[Stored records]
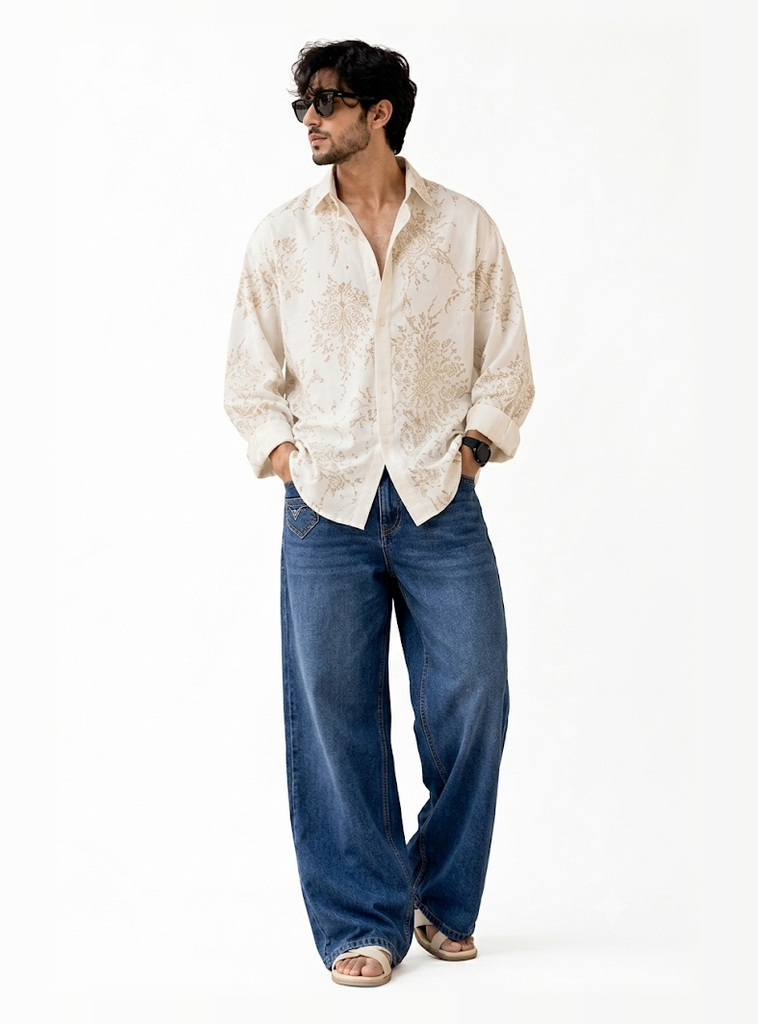
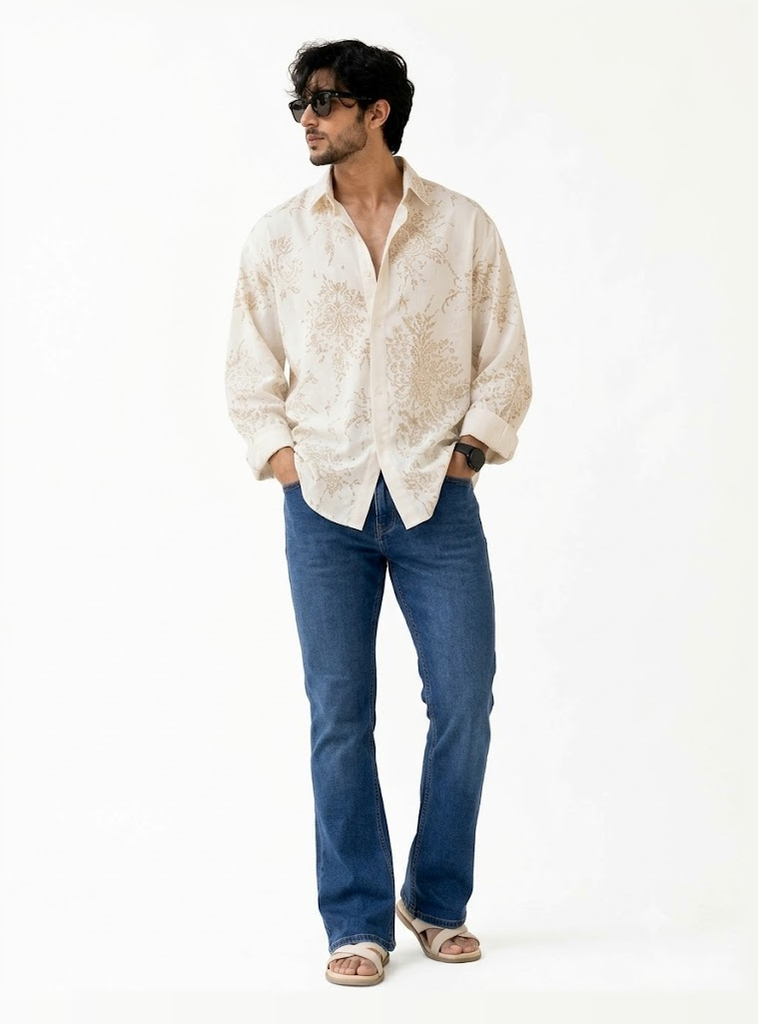
feat(lookbook): update editorial lookbook photography, replace catalog model images, and swap denim positions

Changed region(s): [[0.3034, 0.0312, 0.7282, 0.9688], [0.3641, 0.2188, 0.3945, 0.25]]

diff --git a/app.js b/app.js
@@ -428,7 +428,10 @@ function bindHome2() {
 }
 
 /* ---------- About pages (v2 system): five layouts, same facts ---------- */
-const ED = (n) => `/assets/editorial/${n}.jpg`;
+const ED = (n) => {
+  const [base, qs] = n.split("?");
+  return `/assets/editorial/${base}.jpg${qs ? `?${qs}` : ""}`;
+};
 const AB_NUMS = [["2006", "Founded in Delhi"], ["36 yrs", "Fabric sourcing"], ["08", "States served"], ["100%", "Made in India"]];
 const AB_VALUES = [
   ["Authenticity", "No borrowed heritage — twenty years of our own patterns and our own mill."],
@@ -771,7 +774,7 @@ function lookbook10() {
         <div class="lb10-page lb10-page-r">
           <p class="lb10-pg-top"><span>Looks 04 — 05</span><span>From ${lbTotal(LB2[3])}</span></p>
           <div class="lb10-sp-grid">
-            ${spreadPic("polo-pants", "50% 20%", "light-weight-pant-4037-cream")}
+            ${spreadPic("polo-pants?v=2", "50% 50%", "light-weight-pant-4037-cream")}
             ${spreadPic("stripe-chair", "50% 30%", "corduroy-shirt-141-3-brown")}
             ${spreadPic("lb-pants", "50% 60%", "brawny-5464-off-white")}
             ${spreadPic("lb-collar", "50% 40%", "denim-jacket-152-coal-grey")}
@@ -1116,11 +1119,11 @@ const PANTS_ORDER = [
 
 const DENIM_ORDER = [
   "hulk-32002-dark-blue",
-  "brawny-5551-tinted-indigo",
+  "jazz-3178-ice-berg",
   "jazz-with-fleece-035-light-blue",
   "jazz-3180-dark-blue",
   "jazz-3200-tinted-indigo",
-  "jazz-3178-ice-berg",
+  "brawny-5551-tinted-indigo",
   "jazz-3124-raw-wash",
   "jazz-with-fleece-18014-marvin-blue",
   "hulk-32003-mid-blue",

diff --git a/index.html b/index.html
@@ -93,6 +93,6 @@
       <div class="bag-foot" id="bagFoot"></div>
     </aside>
 
-    <script type="module" src="/app.js?v=260"></script>
+    <script type="module" src="/app.js?v=263"></script>
   </body>
 </html>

## [INSTRUCTIONS TO FOLLOW]
Each of the entries above must be copied exactly, but the pictures stay out.

## [TASK OUTPUT]
feat(lookbook): update editorial lookbook photography, replace catalog model images, and swap denim positions

Changed region(s): [[0.3034, 0.0312, 0.7282, 0.9688], [0.3641, 0.2188, 0.3945, 0.25]]

diff --git a/app.js b/app.js
@@ -428,7 +428,10 @@ function bindHome2() {
 }
 
 /* ---------- About pages (v2 system): five layouts, same facts ---------- */
-const ED = (n) => `/assets/editorial/${n}.jpg`;
+const ED = (n) => {
+  const [base, qs] = n.split("?");
+  return `/assets/editorial/${base}.jpg${qs ? `?${qs}` : ""}`;
+};
 const AB_NUMS = [["2006", "Founded in Delhi"], ["36 yrs", "Fabric sourcing"], ["08", "States served"], ["100%", "Made in India"]];
 const AB_VALUES = [
   ["Authenticity", "No borrowed heritage — twenty years of our own patterns and our own mill."],
@@ -771,7 +774,7 @@ function lookbook10() {
         <div class="lb10-page lb10-page-r">
           <p class="lb10-pg-top"><span>Looks 04 — 05</span><span>From ${lbTotal(LB2[3])}</span></p>
           <div class="lb10-sp-grid">
-            ${spreadPic("polo-pants", "50% 20%", "light-weight-pant-4037-cream")}
+            ${spreadPic("polo-pants?v=2", "50% 50%", "light-weight-pant-4037-cream")}
             ${spreadPic("stripe-chair", "50% 30%", "corduroy-shirt-141-3-brown")}
             ${spreadPic("lb-pants", "50% 60%", "brawny-5464-off-white")}
             ${spreadPic("lb-collar", "50% 40%", "denim-jacket-152-coal-grey")}
@@ -1116,11 +1119,11 @@ const PANTS_ORDER = [
 
 const DENIM_ORDER = [
   "hulk-32002-dark-blue",
-  "brawny-5551-tinted-indigo",
+  "jazz-3178-ice-berg",
   "jazz-with-fleece-035-light-blue",
   "jazz-3180-dark-blue",
   "jazz-3200-tinted-indigo",
-  "jazz-3178-ice-berg",
+  "brawny-5551-tinted-indigo",
   "jazz-3124-raw-wash",
   "jazz-with-fleece-18014-marvin-blue",
   "hulk-32003-mid-blue",

diff --git a/index.html b/index.html
@@ -93,6 +93,6 @@
       <div class="bag-foot" id="bagFoot"></div>
     </aside>
 
-    <script type="module" src="/app.js?v=260"></script>
+    <script type="module" src="/app.js?v=263"></script>
   </body>
 </html>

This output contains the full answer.